▸ **YOUR GOAL**:
No line before the one containing "self.w*self.q - self.f*(self.q>0)" should appear; that line and all lines after it, through the end of the data, are to be set down exactly.

▸ **MATERIAL SHOWN**:
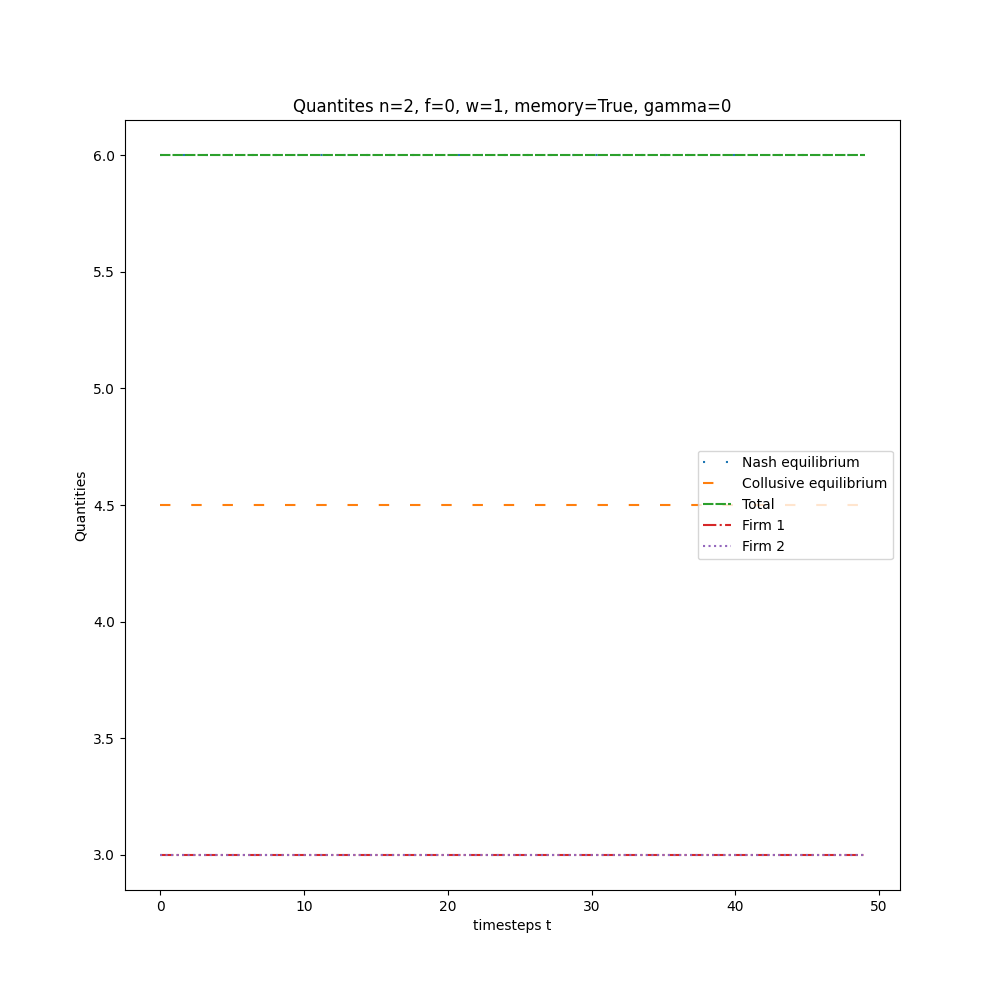
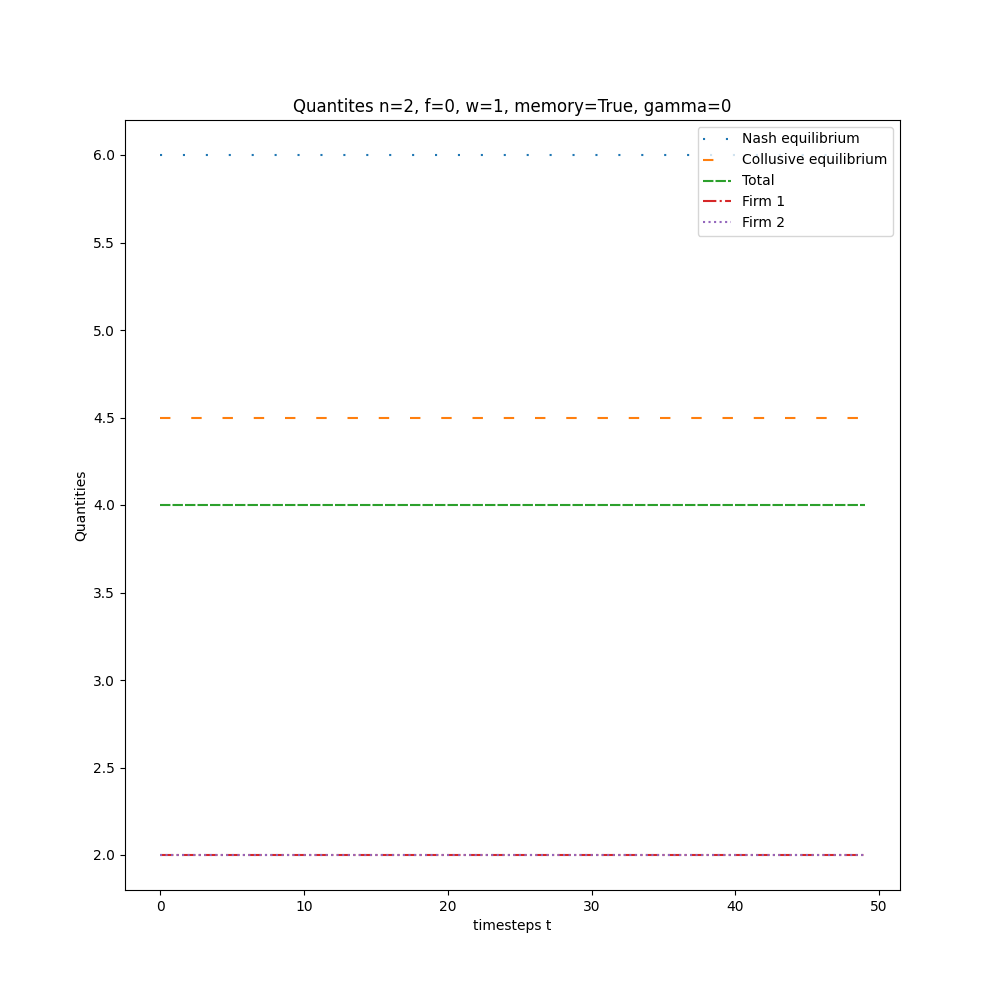
fixed costs corrected

diff --git a/agent.py b/agent.py
@@ -56,7 +56,7 @@ class Agent:
         return probs
 
     def get_profit(self,price):
-        return price*self.q - self.w*self.q - self.f
+        return price*self.q - self.w*self.q - self.f*(self.q>0)
 
     def select_action(self,beta):
         

diff --git a/test.py b/test.py
@@ -52,7 +52,6 @@ for w in ws:
 
 sim.plot_tables(data,ws,fs,ns,gammemos)
 
-
 '''
 
 ####################### Paper parameter settings #######################################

▸ **YOUR RESPONSE**:
+        return price*self.q - self.w*self.q - self.f*(self.q>0)
 
     def select_action(self,beta):
         

diff --git a/test.py b/test.py
@@ -52,7 +52,6 @@ for w in ws:
 
 sim.plot_tables(data,ws,fs,ns,gammemos)
 
-
 '''
 
 ####################### Paper parameter settings #######################################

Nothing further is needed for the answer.